All authors read and approved the final manuscript. This article is published under license to BioMed Central Ltd. Reprints and Permissions. View archived comments 3. Search all BMC articles Search. Abstract Background With the development of increasing evidence for the use of manipulation in the management of musculoskeletal conditions, there is growing interest in identifying the appropriate indications for care.
Methods Structured searches were conducted in Medline, PubMed, CINAHL and ICL, supported by hand searches of archives, to identify studies of the diagnostic reliability and validity of common methods used to identify the site of treatment application. Results A total of titles were screened from which articles met all inclusion criteria.
Conclusions A considerable range of methods is in use for determining where in the spine to administer spinal manipulation. Background The primary focus of chiropractic practice is the evaluation and management of disorders of the neuromusculoskeletal system. Range of motion—R. Tissue temperature, texture, and tone—T. Special tests—S. Methods The core question on where to site the application of manipulation treatment, while simple in concept, is remarkably complex to answer. Results The interprofessional relevance of the literature retrieved will be immediately evident.

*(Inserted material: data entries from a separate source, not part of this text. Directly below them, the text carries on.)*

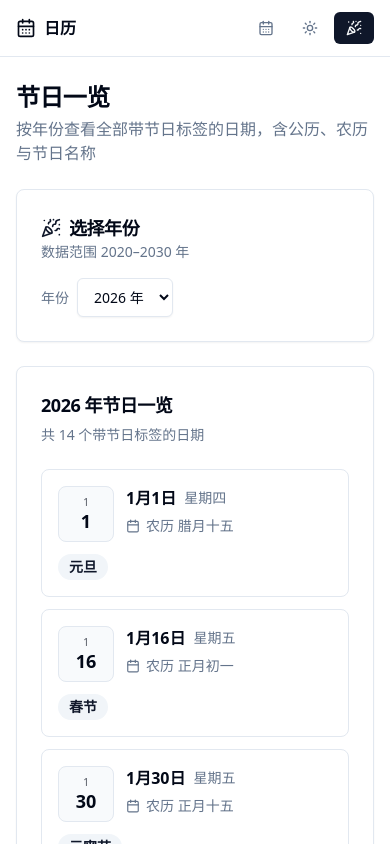
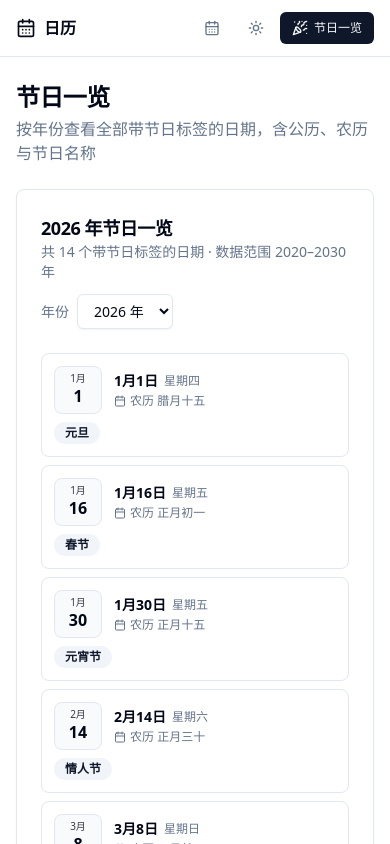
Before and after one commit to LcjGitHub/label-6124, a Next.js app: page /festivals in a window 390 px wide. Shown: the top 844 px of the page. Built offline with nearby package versions, Linux system fonts and the light colour scheme.

Commit message:
.913020344866380:c5c05da4951e505f4ab79adb4a2b5baa_6a2b5dd836d898ac98c4320b.6a2b6d4436d898ac98c435bd.6a2b6d431f9a2bba91feb77d:Trae CN.T(2026/6/12 10:21:56)

```diff
--- a/src/components/festival-list.tsx
+++ b/src/components/festival-list.tsx
@@ -12,14 +12,13 @@ import { Badge } from "@/components/ui/badge";
 import {
   CALENDAR_YEAR_MAX,
   CALENDAR_YEAR_MIN,
-  formatSolarDate,
   getFestivalsForYear,
   type FestivalEntry,
 } from "@/lib/calendar";
 import { cn } from "@/lib/utils";
 import { format } from "date-fns";
 import { zhCN } from "date-fns/locale";
-import { PartyPopper, Calendar } from "lucide-react";
+import { Calendar } from "lucide-react";
 
 interface FestivalListProps {
   initialYear?: number;
@@ -52,17 +51,14 @@ export function FestivalList({ initialYear }: FestivalListProps) {
   const todayKey = format(new Date(), "yyyy-MM-dd");
 
   return (
-    <div className="space-y-6">
     <Card>
       <CardHeader>
-          <div className="flex flex-col gap-4 sm:flex-row sm:items-center sm:justify-between">
+        <div className="flex flex-col gap-3 sm:flex-row sm:items-center sm:justify-between">
           <div>
-              <CardTitle className="flex items-center gap-2 text-lg">
-                <PartyPopper className="h-5 w-5 text-primary" />
-                选择年份
-              </CardTitle>
+            <CardTitle className="text-lg">{year} 年节日一览</CardTitle>
             <CardDescription>
-                数据范围 {CALENDAR_YEAR_MIN}–{CALENDAR_YEAR_MAX} 年
+              共 {festivals.length} 个带节日标签的日期 · 数据范围{" "}
+              {CALENDAR_YEAR_MIN}–{CALENDAR_YEAR_MAX} 年
             </CardDescription>
           </div>
           <div className="flex items-center gap-2">
@@ -76,7 +72,7 @@ export function FestivalList({ initialYear }: FestivalListProps) {
               id="festival-year-select"
               value={year}
               onChange={(e) => setYear(Number(e.target.value))}
-                className="rounded-md border border-input bg-background px-3 py-2 text-sm font-medium shadow-sm focus:outline-none focus:ring-2 focus:ring-ring"
+              className="rounded-md border border-input bg-background px-3 py-1.5 text-sm font-medium shadow-sm focus:outline-none focus:ring-2 focus:ring-ring"
             >
               {yearOptions.map((y) => (
                 <option key={y} value={y}>
@@ -87,22 +83,11 @@ export function FestivalList({ initialYear }: FestivalListProps) {
           </div>
         </div>
       </CardHeader>
-      </Card>
-
-      <Card>
-        <CardHeader>
-          <CardTitle className="text-lg">{year} 年节日一览</CardTitle>
-          <CardDescription>
-            共 {festivals.length} 个带节日标签的日期
-          </CardDescription>
-        </CardHeader>
       <CardContent>
         {festivals.length === 0 ? (
-            <p className="text-sm text-muted-foreground">
-              该年份暂无节日数据。
-            </p>
+          <p className="text-sm text-muted-foreground">该年份暂无节日数据。</p>
         ) : (
-            <ul className="grid gap-3 sm:gap-4">
+          <ul className="grid gap-2 sm:gap-3">
             {festivals.map((entry) => (
               <FestivalCard
                 key={entry.dateKey}
@@ -114,7 +99,6 @@ export function FestivalList({ initialYear }: FestivalListProps) {
         )}
       </CardContent>
     </Card>
-    </div>
   );
 }
 
@@ -127,6 +111,8 @@ interface FestivalCardProps {
  * 单条节日卡片
  */
 function FestivalCard({ entry, isToday }: FestivalCardProps) {
+  const monthLabel = `${format(entry.date, "M", { locale: zhCN })}月`;
+  const dayLabel = format(entry.date, "d", { locale: zhCN });
   const monthDay = format(entry.date, "M月d日", { locale: zhCN });
   const weekday = format(entry.date, "EEEE", { locale: zhCN });
 
@@ -134,64 +120,60 @@ function FestivalCard({ entry, isToday }: FestivalCardProps) {
     <li>
       <div
         className={cn(
-          "rounded-lg border p-4 transition-colors sm:p-5",
+          "flex flex-col gap-2 rounded-lg border p-3 transition-colors sm:flex-row sm:items-center sm:justify-between sm:p-4",
           isToday
             ? "border-primary/30 bg-primary/5"
             : "bg-card hover:bg-accent/30"
         )}
       >
-        <div className="flex flex-col gap-3 sm:flex-row sm:items-start sm:justify-between">
-          <div className="flex items-start gap-3">
+        <div className="flex min-w-0 items-center gap-3">
           <div
             className={cn(
-                "flex h-14 w-14 shrink-0 flex-col items-center justify-center rounded-lg border text-center",
+              "flex h-12 w-12 shrink-0 flex-col items-center justify-center rounded-lg border text-center leading-tight",
               isToday
                 ? "border-primary bg-primary text-primary-foreground"
                 : "border-border bg-muted/50"
             )}
           >
-              <span className="text-[10px] font-medium uppercase opacity-70">
-                {format(entry.date, "MMM", { locale: zhCN }).replace("月", "")}
+            <span className="text-[10px] font-medium opacity-80">
+              {monthLabel}
             </span>
-              <span className="text-lg font-bold leading-tight">
-                {format(entry.date, "d")}
-              </span>
+            <span className="text-base font-bold">{dayLabel}</span>
           </div>
 
-            <div className="min-w-0 flex-1 space-y-1.5">
-              <div className="flex flex-wrap items-center gap-2">
-                <span className="font-semibold text-base sm:text-lg">
+          <div className="min-w-0 flex-1 space-y-0.5">
+            <div className="flex flex-wrap items-center gap-1.5">
+              <span className="font-semibold text-sm sm:text-base">
                 {monthDay}
               </span>
-                <span className="text-sm text-muted-foreground">{weekday}</span>
+              <span className="text-xs text-muted-foreground sm:text-sm">
+                {weekday}
+              </span>
               {isToday && (
-                  <Badge variant="default" className="text-xs">
+                <Badge variant="default" className="text-[10px] px-1.5 py-0">
                   今天
                 </Badge>
               )}
-                {entry.solarTerm && (
-                  <Badge variant="outline" className="text-xs">
-                    {entry.solarTerm}
-                  </Badge>
-                )}
             </div>
-
-              <div className="flex items-center gap-1.5 text-sm text-muted-foreground">
-                <Calendar className="h-3.5 w-3.5" />
+            <div className="flex items-center gap-1 text-xs text-muted-foreground sm:text-sm">
+              <Calendar className="h-3 w-3 sm:h-3.5 sm:w-3.5" />
               <span>农历 {entry.lunar}</span>
             </div>
           </div>
         </div>
 
-          <div className="flex flex-wrap gap-1.5 sm:justify-end">
+        <div className="flex flex-wrap gap-1.5 pl-15 sm:pl-0 sm:justify-end">
           {entry.festivals.map((festival) => (
-              <Badge key={festival} variant="secondary" className="text-sm">
+            <Badge
+              key={festival}
+              variant="secondary"
+              className="text-xs sm:text-sm"
+            >
               {festival}
             </Badge>
           ))}
         </div>
       </div>
-      </div>
     </li>
   );
 }
--- a/src/components/site-header.tsx
+++ b/src/components/site-header.tsx
@@ -40,7 +40,14 @@ export function SiteHeader() {
                 )}
               >
                 <Icon className="h-4 w-4" />
-                <span className="hidden xs:inline sm:inline">{label}</span>
+                <span
+                  className={cn(
+                    "text-xs sm:text-sm",
+                    !active && "hidden sm:inline"
+                  )}
+                >
+                  {label}
+                </span>
               </Link>
             );
           })}
```
Also changed, not shown: 1 other file (tests, documents, lock files or other folders). Lines whose indentation alone changed are shown as unchanged.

Figure 1. Literature search strategy. Full size image. Table 3 Levels of evidence defined by quality scores of individual papers Full size table. Table 4 Definitions of levels of agreement for reliability study scores Full size table. Table 5 Definitions for each of the possible types of recommendation Full size table. Table 6 Summary of recommendations for each category of evaluation method Full size table. Discussion The work of this report represents the most comprehensive review of the literature, to date, in relation to the diagnostic methods used for locating the site of care at which to apply manipulation treatment methods.
Limitations Although every effort was made to perform an exhaustive and complete search, the abundance of relevant literature, coupled with the fact that some authors did not choose useful indexing terms, guarantees that some literature was missed. Conclusion The broad search which was conducted has likely resulted in a corpus of literature which is generally representative of the current state of research in this area.
References 1. PubMed Google Scholar 2. PubMed Google Scholar 3.